Original Article
January 27th, 2023


Following the autumn statement, the introduction of two new versions of ECO and both Welsh and Scottish government’s planning changes to their housing standards, there is a lot to consider for how social homes will decarbonise. However, in an already crowded policy space are more schemes and standards really what the sector needs?

This article will provide an overview of the recent announcements to give some clarity on what the expectations now are for social homes and what support there is to achieve them.

Autumn Statement

The autumn statement delivered last November held significant implications for the decarbonisation of the built environment. With the government setting a new interim target to reduce the nation’s energy consumption by 15% by 2030 compared to 2021 levels. To support this goal the government have promised an energy efficiency task force and £6bn funding for efficiency measures between the years 2025 and 2028.

Although the government is yet to announce the specifics of the task force, it has already created excitement within the housing industry. Sector leaders like Hannah Vickers, chief of staff at Mace have recognised the impetus an effective task force could have on accelerating the retrofit market. Equally promising is the £6bn funding which will be added to the Help to Heat pot that has already been earmarked £6.6bn for this Parliamentary session.

The two main schemes through which this funding will be delivered to social homes is the Social Housing and Decarbonisation Fund (SHDF) and the Energy Company Obligation (ECO). The most recent round of SHDF funding, Wave 2.1, is now closed for new applications. However, the next iteration of the ECO scheme, ECO4, came into force in July 2022 and will be running until March 2026.


ECO4 will oversee the delivery of £1bn worth of home improvements for each year of operation. In the social housing sector properties between EPC rating band D-G will be supported. The scheme places a minimum improvement requirement on energy companies to elevate EPC bands F-G properties to a band E and band E-D properties to a band C.

Improvements for EPC band E-G homes are limited to insulation, first time central heating, renewable heating, district heating connection and innovation measures. Whist band D homes will only be eligible for innovation measures.

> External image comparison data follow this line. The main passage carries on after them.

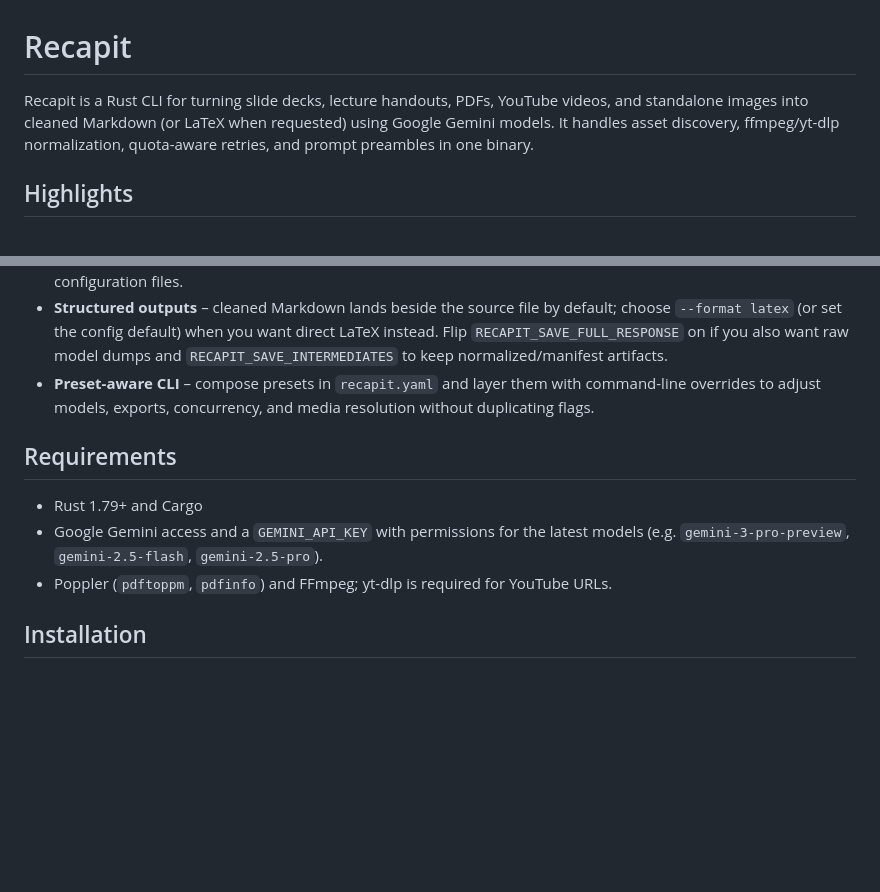
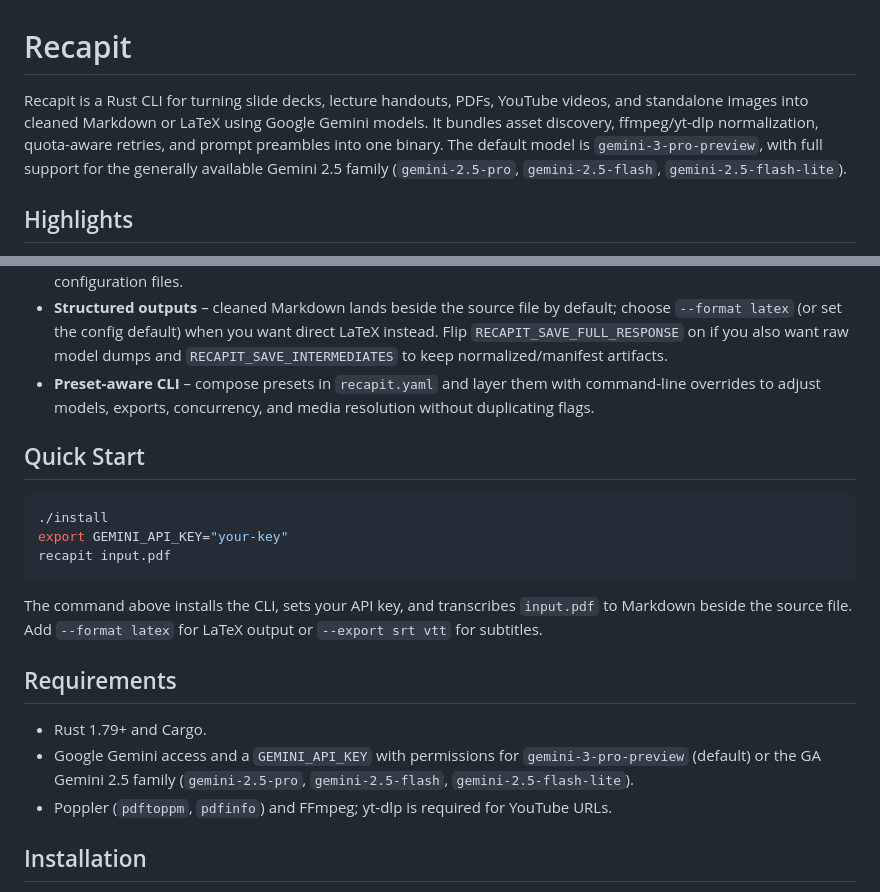
Before and after one commit to kgruiz/Recapit, a Markdown page: README.md, 2 parts joined by grey strips. Rendered like a GitHub page; blank space fills up the shorter version.

Commit message:
docs: polish readme intro

````diff
--- a/README.md
+++ b/README.md
@@ -1,6 +1,6 @@
 # Recapit
 
-Recapit is a Rust CLI for turning slide decks, lecture handouts, PDFs, YouTube videos, and standalone images into cleaned Markdown (or LaTeX when requested) using Google Gemini models. It handles asset discovery, ffmpeg/yt-dlp normalization, quota-aware retries, and prompt preambles in one binary.
+Recapit is a Rust CLI for turning slide decks, lecture handouts, PDFs, YouTube videos, and standalone images into cleaned Markdown or LaTeX using Google Gemini models. It bundles asset discovery, ffmpeg/yt-dlp normalization, quota-aware retries, and prompt preambles into one binary. The default model is `gemini-3-pro-preview`, with full support for the generally available Gemini 2.5 family (`gemini-2.5-pro`, `gemini-2.5-flash`, `gemini-2.5-flash-lite`).
 
 ## Highlights
 
@@ -16,10 +16,20 @@ Recapit is a Rust CLI for turning slide decks, lecture handouts, PDFs, YouTube v
 - **Structured outputs** – cleaned Markdown lands beside the source file by default; choose `--format latex` (or set the config default) when you want direct LaTeX instead. Flip `RECAPIT_SAVE_FULL_RESPONSE` on if you also want raw model dumps and `RECAPIT_SAVE_INTERMEDIATES` to keep normalized/manifest artifacts.
 - **Preset-aware CLI** – compose presets in `recapit.yaml` and layer them with command-line overrides to adjust models, exports, concurrency, and media resolution without duplicating flags.
 
+## Quick Start
+
+```shell
+./install
+export GEMINI_API_KEY="your-key"
+recapit input.pdf
+```
+
+The command above installs the CLI, sets your API key, and transcribes `input.pdf` to Markdown beside the source file. Add `--format latex` for LaTeX output or `--export srt vtt` for subtitles.
+
 ## Requirements
 
-- Rust 1.79+ and Cargo
-- Google Gemini access and a `GEMINI_API_KEY` with permissions for the latest models (e.g. `gemini-3-pro-preview`, `gemini-2.5-flash`, `gemini-2.5-pro`).
+- Rust 1.79+ and Cargo.
+- Google Gemini access and a `GEMINI_API_KEY` with permissions for `gemini-3-pro-preview` (default) or the GA Gemini 2.5 family (`gemini-2.5-pro`, `gemini-2.5-flash`, `gemini-2.5-flash-lite`).
 - Poppler (`pdftoppm`, `pdfinfo`) and FFmpeg; yt-dlp is required for YouTube URLs.
 
 ## Installation
````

Innovation measures form one of three routes unique to ECO4 which support the delivery of measures that can provide further efficiency improvements, different to those typically supported by ECO. These measures fall under the guise of New Measures and Products (NMAP). Despite there being no obligation for suppliers to use NMAP routes, it creates the opportunity for a greater variety of new technologies to make their way into social housing.


As well as supporting more measures, ECO will be opened to a wider pool of homes through ECO+, a complementary fund to ECO4.

Set to launch in spring 2023, ECO + will deliver a further £1bn of home improvements. 80% of which will be for the least efficient homes in council tax bands A-D, who are currently not supported by other schemes. The remaining 20% will mirror ECO4 eligibility.

This will allow energy companies to target more of the least efficient homes in the UK by expanding eligibility passed those on specific means tested benefits.

Energy Efficiency for Social Housing Scotland

In Scotland, the Energy Efficiency Standard for Social Housing post 2020 (EESSH2) is currently under review. The review began in September 2022 after the Zero Emissions Social Housing Task force (ZEST) recommended EESSH2 was looked at again to better align and strengthen it with net zero. The review is being carried out with the help of the social housing sector and is estimated to take nine months, following its completion the recommendations will be up for consultation before the final proposals are submitted to the Scottish Ministers.

During the review process the current 2025 and 2032 milestones are on hold as it seems likely the goalposts of the standard will be moved.

To ensure progress towards decarbonisation is made in the meantime there are a set of interim targets that focus on prioritising cost-effective measures that offer the greatest energy reductions.

Welsh Quality Homes Standard

Similarly, the Welsh government are updating their standards for social housing, having drafted a new version of their Welsh Quality Homes Standard (WQHS), labelled the WQHS2023. The standard is being updated to ensure it more accurately works toward the decarbonisation of the social housing stock. Although the current standard contains some goals for net zero, the updated version takes this a step farther, proposing to set a minimum target for homes to reach an EPC band A and an Environmental Impact Rating of 92 by 2033. This is a progressive approach from Wales, setting the highest standards for social homes in the whole of the UK if the drafted proposals become enshrined.

Finally, with Chris Skidmore’s Net Zero Review having recently been released there may be even more developments to help improve social homes in 2023. After the review recommended that efficiency funding for the least able to pay be expanded, making direct reference to the SHDF, it is likely we will see more funding made available in due course.

Johnnie Leather, Public Policy Researcher